The Special Criminal Court has ruled that members of the public should be excluded from the court when six members of the Garda National Surveillance Unit give evidence in the trial of eight Dublin men accused of IRA membership.
It is the second consecutive trial that the court has excluded the public from the court for evidence given by NSU members.
The court made a similar order during the fifty five day trial of three men for the murder of dissident republican Peter Butterly, which collapsed last week.
Mr Justice Paul Butler, presiding at the three-judge non-jury court, ruled that the six members of the NSU should not be named in court and that certain parts of their evidence relating to the "tradecraft and methodology" of the NSU cannot be published by the media.
The court ruling came after Detective Superintendent Willie Johnson, the officer in charge of the NSU, gave evidence that if the members of his unit were identified their "lives and well being" could be in danger.
The court has heard that the eight men were arrested after a garda swoop at a used car sales lot in Clondalkin on Good Friday, 2013.
Prosecuting counsel Ms Tara Burns SC said that gardaí who searched the area found cable ties. balaclavas, a Glock pistol, a baseball bat and pepper spray among other items.
The eight are: Kevin Braney (aged 40), of Glenshane Crescent, Tallaght , Des Christie (aged 50), of Liam Mellows Road, Finglas, Eamon McNamee (aged 34), of Larkfield Square, Lucan, Hubert Duffy (aged 47), of George’s Place in Dublin 1, William Jackson (aged 55), of Dooncourt, Poppintree, Declan Phelan (aged 33), of Lanndale Lawns, Tallaght, John Brock (aged 42), of Glenview Park, Tallaght, and Darren Murphy (aged 44), of Rory O’Connor House in Dublin 1.
All eight have pleaded not guilty to membership of an illegal organisation styling itself the Irish Republican Army, otherwise Oglaigh na hÉireann, otherwise the IRA on March 29, 2013.
Ms Burns said that members of the Garda National Surveillance Unit observed the eight at various locations in Finglas and Clondalkin on the morning of March 29, 2013.
She said that around midday members of the Emergency Response Unit entered the yard of a used car sales lot in Clondalkin and arrested the eight men.

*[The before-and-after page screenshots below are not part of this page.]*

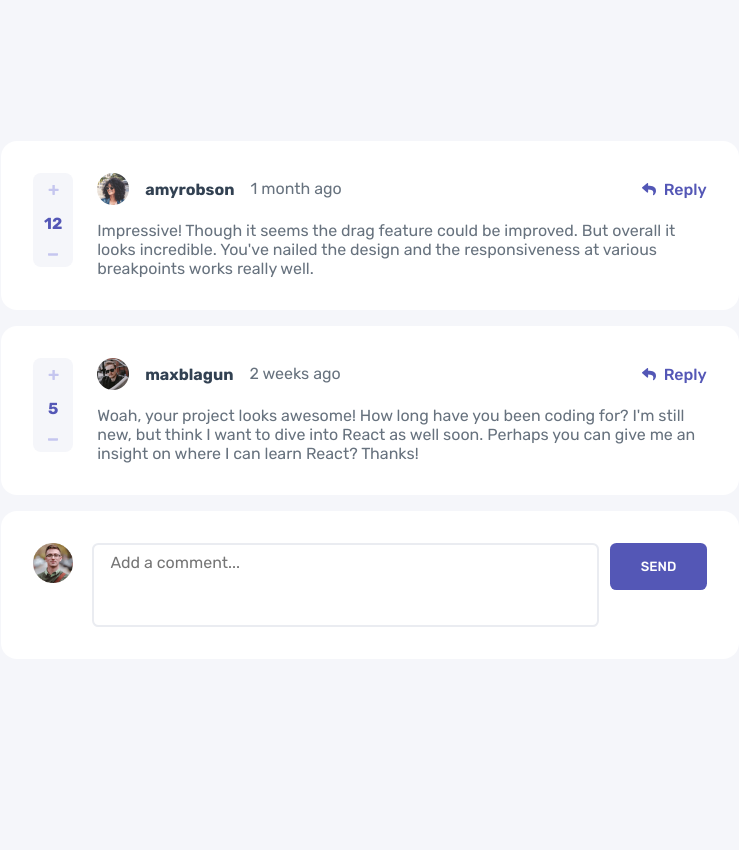
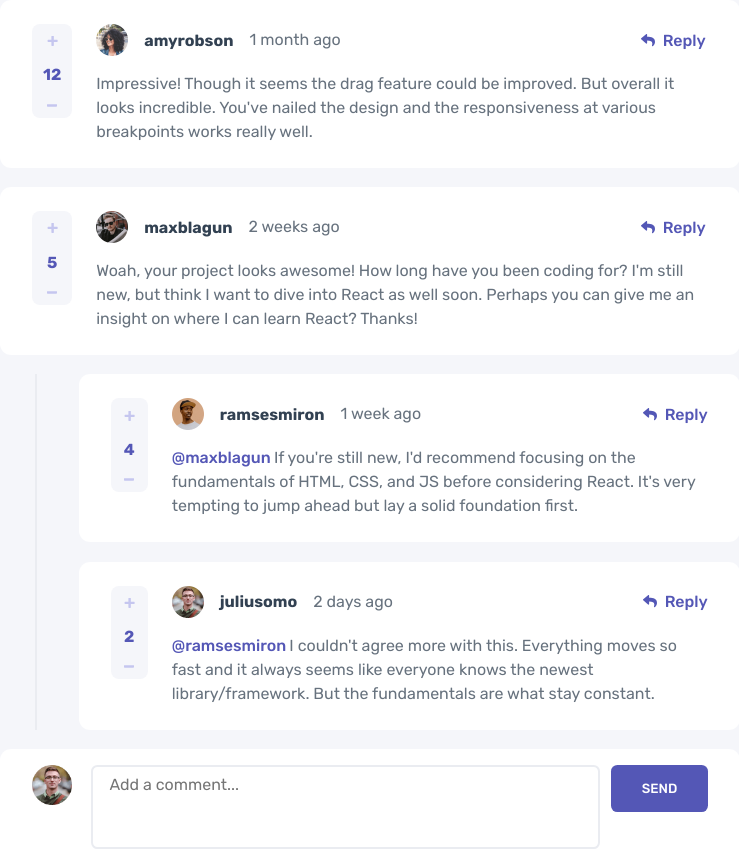
Before and after one commit to FilipKoniuszewski/interactive-comments-section, a React (Create React App) app: page / in a window 1280 px wide. Shown: the top 850 px of the page, without its empty margins (270-1009 px from the left). Before the commit the page ends 800 px from the top, so only its background shows below. Built offline with nearby package versions, Linux system fonts and the light colour scheme.

Commit message:
implemented reply section

```diff
--- a/src/App.css
+++ b/src/App.css
@@ -36,5 +36,5 @@ body {
 .comments-section {
     display: flex;
     flex-direction: column;
-    gap: 1rem;
+    gap: 1.2rem;
 }
--- a/src/Components/CommentCard.js
+++ b/src/Components/CommentCard.js
@@ -5,6 +5,7 @@ import replyIcon from "../Assets/Images/icon-reply.svg";
 import editIcon from "../Assets/Images/icon-edit.svg";
 import deleteIcon from "../Assets/Images/icon-delete.svg";
 import "../Style/CommentCard.css";
+import ReplySection from "./ReplySection";
 
 
 export default function CommentCard(props) {
@@ -12,6 +13,7 @@ export default function CommentCard(props) {
     let userImage = require(`../Assets/Images/avatars/${props.user.image.png}`)
 
     return (
+        <>
             <div className="comment-card">
                 <div className="stats-section">
                     <img src={plusIcon} alt="" />
@@ -41,5 +43,7 @@ export default function CommentCard(props) {
                     </div>
                 </div>
             </div>
+            {props.replies.length !== 0 && <ReplySection commentId={props.id} replies={props.replies} />}
+        </>
     );
 }
--- /dev/null
+++ b/src/Components/ReplyCard.js
@@ -0,0 +1,44 @@
+import React from 'react';
+import plusIcon from "../Assets/Images/icon-plus.svg";
+import minusIcon from "../Assets/Images/icon-minus.svg";
+import replyIcon from "../Assets/Images/icon-reply.svg";
+import "../Style/CommentCard.css";
+
+function ReplyCard(props) {
+
+    let userImage = require(`../Assets/Images/avatars/${props.user.image.png}`)
+
+    return (
+        <div className="comment-card reply-card">
+            <div className="stats-section">
+                <img src={plusIcon} alt="" />
+                <div className="stats-count">
+                    {props.score}
+                </div>
+                <img src={minusIcon} alt="" />
+            </div>
+            <div className="comment-section">
+                <div className="user">
+                    <div className="user-info">
+                        <img src={userImage} alt="" />
+                        <span className="user-name">
+                                {props.user.username}
+                            </span>
+                        <span className="comment-date">
+                                {props.createdAt}
+                            </span>
+                    </div>
+                    <div className="reply">
+                        <img src={replyIcon} alt="" />
+                        <span>Reply</span>
+                    </div>
+                </div>
+                <div className="comment-content reply-content">
+                    <span className="replying-to">@{props.replyTo}</span>{props.content}
+                </div>
+            </div>
+        </div>
+    );
+}
+
+export default ReplyCard;
--- /dev/null
+++ b/src/Components/ReplySection.js
@@ -0,0 +1,18 @@
+import React from 'react';
+import "../Style/ReplySection.css";
+import ReplyCard from "./ReplyCard";
+
+export default function ReplySection(props) {
+    return (
+        <div className="reply-section">
+            {props.replies.map((reply) =>
+                <ReplyCard
+                    key={reply.id}
+                    content={reply.content}
+                    createdAt={reply.createdAt}
+                    score={reply.score}
+                    user={reply.user}
+                    replyTo={reply.replyingTo}/>)}
+        </div>
+    );
+}
--- a/src/Style/CommentCard.css
+++ b/src/Style/CommentCard.css
@@ -2,8 +2,9 @@
     background: var(--neutral-white);
     display: flex;
     gap: 1.5rem;
-    border-radius: 1rem;
-    padding: 2rem;
+    border-radius: 0.7rem;
+    padding: 1.5rem 2rem;
+    animation: come-in 1s ease-in-out;
 }
 
 .stats-section {
@@ -81,4 +82,22 @@
 
 .comment-content {
     color: var(--neutral-grayish-blue);
+    line-height: 24px;
 }
+
+@keyframes come-in {
+    0%{
+        opacity: 0;
+        transform: translateY(-100%);
+    }
+
+    75%{
+        opacity: 0;
+        transform: translateY(-50%);
+    }
+
+    100%{
+        opacity: 1;
+        transform: translateY(0);
+    }
+}
--- a/src/Style/NewComment.css
+++ b/src/Style/NewComment.css
@@ -1,10 +1,10 @@
 .new-comment-section {
     display: flex;
     gap: 0.5rem;
-    padding: 2rem;
+    padding: 1rem 2rem;
     background: var(--neutral-white);
-    border-radius: 1rem;
-    animation: come-in 1s ease-in-out;
+    border-radius: 0.7rem;
+    animation: come-in 1.5s ease-in-out;
 }
 
 .new-comment-section > img {
--- /dev/null
+++ b/src/Style/ReplySection.css
@@ -0,0 +1,36 @@
+.reply-section {
+    border-left: 2px solid var(--neutral-light-gray);
+    display: flex;
+    flex-direction: column;
+    gap: 1.2rem;
+    animation: come-in 1.5s ease-in-out;
+    align-self: end;
+    width: 95%;
+
+}
+
+.reply-card {
+    width: 85%;
+    align-self: end;
+
+}
+
+.reply-content > .replying-to {
+    color: var(--primary-moderate-blue);
+    font-weight: 500;
+    padding-right: 0.2rem;
+}
+
+
+@keyframes come-in {
+
+    0%{
+        opacity: 0;
+        transform: translateY(-50%);
+    }
+
+    100%{
+        opacity: 1;
+        transform: translateY(0);
+    }
+}
```
Lines whose indentation alone changed are shown as unchanged.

In follow up searches of two vans, an office and kitchen, gardaí found cables ties, gloves, balaclavas, a baseball bat, a lump hammer, a pepper spray and a Glock pistol.

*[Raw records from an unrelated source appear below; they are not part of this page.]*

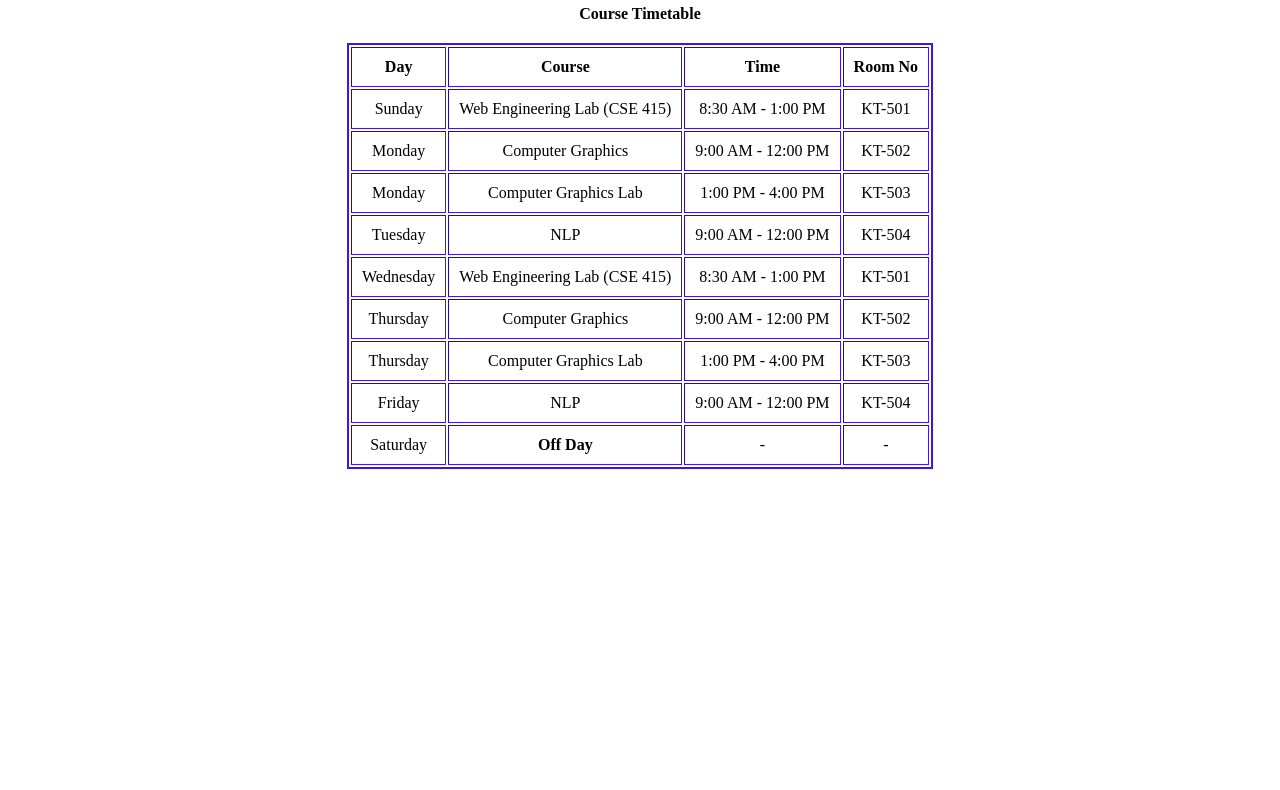
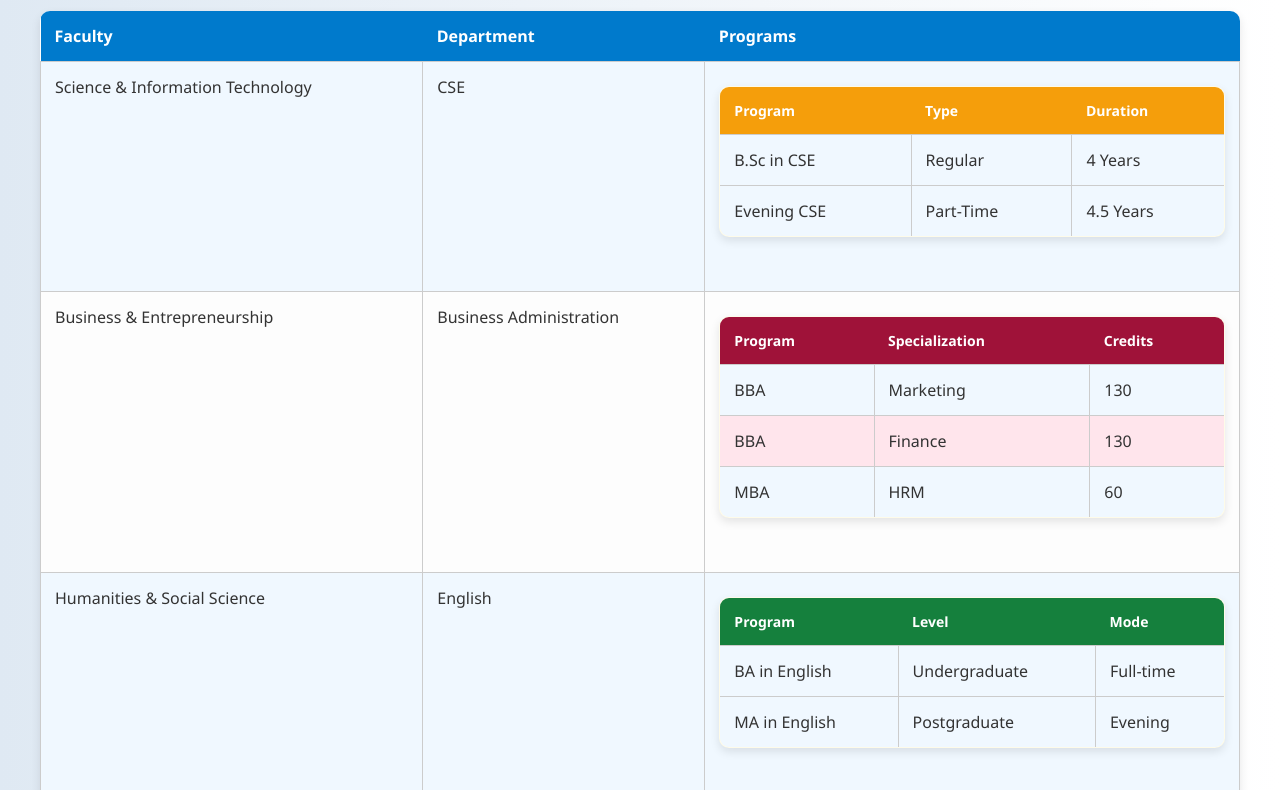
Before and after one commit to akashalamin10/Nested__Table, a plain HTML site: page index.html in a window 1280 px wide. Shown: the part 92-882 px from the top of the page. Before the commit the page ends 800 px from the top, so only its background shows below. Drawn offline with Linux system fonts and the light colour scheme.

Commit message:
Update index.html

```diff
--- a/index.html
+++ b/index.html
@@ -1,104 +1,210 @@
 <!DOCTYPE html>
 <html lang="en">
+<head>
+  <meta charset="UTF-8" />
+  <meta name="viewport" content="width=device-width, initial-scale=1.0"/>
+  <title>Daffodil International University Info</title>
+  <style>
+    * {
+      margin: 0;
+      padding: 0;
+      box-sizing: border-box;
+    }
 
-<head>
-    <meta charset="UTF-8">
-    <meta name="viewport"
-          content="width=device-width, initial-scale=1.0">
-    <title>Weekly Schedule</title>
-    <style>
     body {
-            text-align: center;
-            margin: 50px;
+      font-family: 'Segoe UI', Tahoma, Geneva, Verdana, sans-serif;
+      background: linear-gradient(to right, #dfe9f3, #ffffff);
+      padding: 40px;
+      color: #333;
     }
 
     h2 {
-            color: green;
+      text-align: center;
+      color: #0b3d91;
+      margin-bottom: 30px;
     }
 
     table {
-            border: 2px solid rgb(55, 22, 245);
-            margin: 20px auto;
+      width: 100%;
+      border-collapse: collapse;
+      background-color: #fff;
+      margin-bottom: 40px;
+      box-shadow: 0 4px 10px rgba(0,0,0,0.1);
+      border-radius: 10px;
+      overflow: hidden;
+    }
+
+    th {
+      background-color: #007acc;
+      color: white;
+      padding: 14px;
+      text-align: left;
+      font-size: 16px;
+    }
+
+    td {
+      padding: 14px;
+      border: 1px solid #ccc;
+      background: #fdfdfd;
+      vertical-align: top;
+    }
+
+    tr:nth-child(even) td {
+      background-color: #f0f8ff;
+    }
+
+    tr:hover td {
+      background-color: #e0f7ff;
+      transition: 0.3s;
     }
 
     table table {
-            border: 2px solid rgb(238, 19, 37);
-            margin: 10px auto;
+      margin-top: 10px;
+      width: 100%;
+      background-color: #fefbe9;
+      border: 1px solid #d9d7c3;
     }
 
-        td {
-            padding: 10px;
-            text-align: center;
+    table table th {
+      background-color: #f59e0b;
+      color: white;
+      font-size: 14px;
+    }
+
+    table table td {
+      background-color: #fff8dc;
+    }
+
+    .sub-table-2 th {
+      background-color: #9f1239;
+    }
+
+    .sub-table-2 td {
+      background-color: #ffe5ec;
+    }
+
+    .sub-table-3 th {
+      background-color: #15803d;
+    }
+
+    .sub-table-3 td {
+      background-color: #dcfce7;
     }
   </style>
 </head>
+<body>
 
-<body>
-    <h2>Weekly Schedule</h2>
-    <p><b>Course Timetable</b></p>
+  <h2>Daffodil International University - Academic Structure</h2>
 
-    <table border="2">
+  <table>
     <tr>
-            <td><b>Day</b></td>
-            <td><b>Course</b></td>
-            <td><b>Time</b></td>
-            <td><b>Room No</b></td>
+      <th>Faculty</th>
+      <th>Department</th>
+      <th>Programs</th>
+    </tr>
+
+    <tr>
+      <td>Science & Information Technology</td>
+      <td>CSE</td>
+      <td>
+        <table>
+          <tr>
+            <th>Program</th>
+            <th>Type</th>
+            <th>Duration</th>
           </tr>
           <tr>
-            <td>Sunday</td>
-            <td>Web Engineering Lab (CSE 415)</td>
-            <td>8:30 AM - 1:00 PM</td>
-            <td>KT-501</td>
+            <td>B.Sc in CSE</td>
+            <td>Regular</td>
+            <td>4 Years</td>
           </tr>
           <tr>
-            <td>Monday</td>
-            <td>Computer Graphics</td>
-            <td>9:00 AM - 12:00 PM</td>
-            <td>KT-502</td>
+            <td>Evening CSE</td>
+            <td>Part-Time</td>
+            <td>4.5 Years</td>
+          </tr>
+        </table>
+      </td>
+    </tr>
+
+    <tr>
+      <td>Business & Entrepreneurship</td>
+      <td>Business Administration</td>
+      <td>
+        <table class="sub-table-2">
+          <tr>
+            <th>Program</th>
+            <th>Specialization</th>
+            <th>Credits</th>
           </tr>
           <tr>
-            <td>Monday</td>
-            <td>Computer Graphics Lab</td>
-            <td>1:00 PM - 4:00 PM</td>
-            <td>KT-503</td>
+            <td>BBA</td>
+            <td>Marketing</td>
+            <td>130</td>
           </tr>
           <tr>
-            <td>Tuesday</td>
-            <td>NLP</td>
-            <td>9:00 AM - 12:00 PM</td>
-            <td>KT-504</td>
+            <td>BBA</td>
+            <td>Finance</td>
+            <td>130</td>
           </tr>
           <tr>
-            <td>Wednesday</td>
-            <td>Web Engineering Lab (CSE 415)</td>
-            <td>8:30 AM - 1:00 PM</td>
-            <td>KT-501</td>
+            <td>MBA</td>
+            <td>HRM</td>
+            <td>60</td>
+          </tr>
+        </table>
+      </td>
+    </tr>
+
+    <tr>
+      <td>Humanities & Social Science</td>
+      <td>English</td>
+      <td>
+        <table class="sub-table-3">
+          <tr>
+            <th>Program</th>
+            <th>Level</th>
+            <th>Mode</th>
           </tr>
           <tr>
-            <td>Thursday</td>
-            <td>Computer Graphics</td>
-            <td>9:00 AM - 12:00 PM</td>
-            <td>KT-502</td>
+            <td>BA in English</td>
+            <td>Undergraduate</td>
+            <td>Full-time</td>
           </tr>
           <tr>
-            <td>Thursday</td>
-            <td>Computer Graphics Lab</td>
-            <td>1:00 PM - 4:00 PM</td>
-            <td>KT-503</td>
+            <td>MA in English</td>
+            <td>Postgraduate</td>
+            <td>Evening</td>
+          </tr>
+        </table>
+      </td>
+    </tr>
+
+    <tr>
+      <td>Allied Health Sciences</td>
+      <td>Public Health</td>
+      <td>
+        <table class="sub-table-2">
+          <tr>
+            <th>Program</th>
+            <th>Type</th>
+            <th>Duration</th>
           </tr>
           <tr>
-            <td>Friday</td>
-            <td>NLP</td>
-            <td>9:00 AM - 12:00 PM</td>
-            <td>KT-504</td>
+            <td>MPH</td>
+            <td>Professional</td>
+            <td>2 Years</td>
           </tr>
           <tr>
-            <td>Saturday</td>
-            <td><b>Off Day</b></td>
-            <td>-</td>
-            <td>-</td>
+            <td>BPH</td>
+            <td>Undergraduate</td>
+            <td>4 Years</td>
           </tr>
         </table>
+      </td>
+    </tr>
+
+  </table>
+
 </body>
-
 </html>
```
Lines whose indentation alone changed are shown as unchanged.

Ms Burns said that after their arrest the eight men were interviewed at various garda stations.
She said some of them made no reply when questioned, some of them denied membership of the IRA and some of them gave answers to garda questions which were untrue.
She said the court would be invited to draw inferences from the responses of the eight men to garda questions.

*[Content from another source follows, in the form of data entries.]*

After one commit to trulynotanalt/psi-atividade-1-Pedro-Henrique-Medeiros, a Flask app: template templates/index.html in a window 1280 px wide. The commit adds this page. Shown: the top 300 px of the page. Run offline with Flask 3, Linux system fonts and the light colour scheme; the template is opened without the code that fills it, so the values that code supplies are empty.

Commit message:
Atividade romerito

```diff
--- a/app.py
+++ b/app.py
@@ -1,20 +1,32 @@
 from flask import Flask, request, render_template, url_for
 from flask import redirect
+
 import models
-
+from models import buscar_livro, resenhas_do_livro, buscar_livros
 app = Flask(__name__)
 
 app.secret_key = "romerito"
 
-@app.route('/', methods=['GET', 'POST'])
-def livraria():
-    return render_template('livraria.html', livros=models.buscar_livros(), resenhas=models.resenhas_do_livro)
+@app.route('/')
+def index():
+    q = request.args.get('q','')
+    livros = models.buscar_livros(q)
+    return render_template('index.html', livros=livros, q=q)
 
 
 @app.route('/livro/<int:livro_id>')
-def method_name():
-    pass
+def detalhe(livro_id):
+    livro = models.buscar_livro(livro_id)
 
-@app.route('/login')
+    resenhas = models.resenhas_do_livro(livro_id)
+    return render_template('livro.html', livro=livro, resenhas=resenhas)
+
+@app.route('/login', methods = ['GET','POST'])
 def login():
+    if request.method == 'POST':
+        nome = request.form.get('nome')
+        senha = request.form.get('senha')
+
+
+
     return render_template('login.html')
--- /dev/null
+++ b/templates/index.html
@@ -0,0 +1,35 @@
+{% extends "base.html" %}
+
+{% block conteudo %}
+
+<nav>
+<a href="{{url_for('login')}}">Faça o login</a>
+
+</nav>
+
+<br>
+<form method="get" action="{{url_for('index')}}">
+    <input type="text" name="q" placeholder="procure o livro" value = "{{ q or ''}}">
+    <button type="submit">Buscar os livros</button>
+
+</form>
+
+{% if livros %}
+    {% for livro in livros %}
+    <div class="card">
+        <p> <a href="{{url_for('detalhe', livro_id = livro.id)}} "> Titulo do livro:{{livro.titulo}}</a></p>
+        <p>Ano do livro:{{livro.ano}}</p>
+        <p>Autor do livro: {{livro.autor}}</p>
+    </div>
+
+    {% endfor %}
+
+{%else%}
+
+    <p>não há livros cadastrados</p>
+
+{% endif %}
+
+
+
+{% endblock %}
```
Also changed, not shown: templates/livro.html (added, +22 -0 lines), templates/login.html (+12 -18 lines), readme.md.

Ms Burns said that the prosecution case against the men would rely on the sightings of the accused by the National Surveillance Unit, items found after their arrest, their responses to garda questioning and the opinion evidence of Detective Chief Superintendent Peter Kirwan.
The trial is continuing.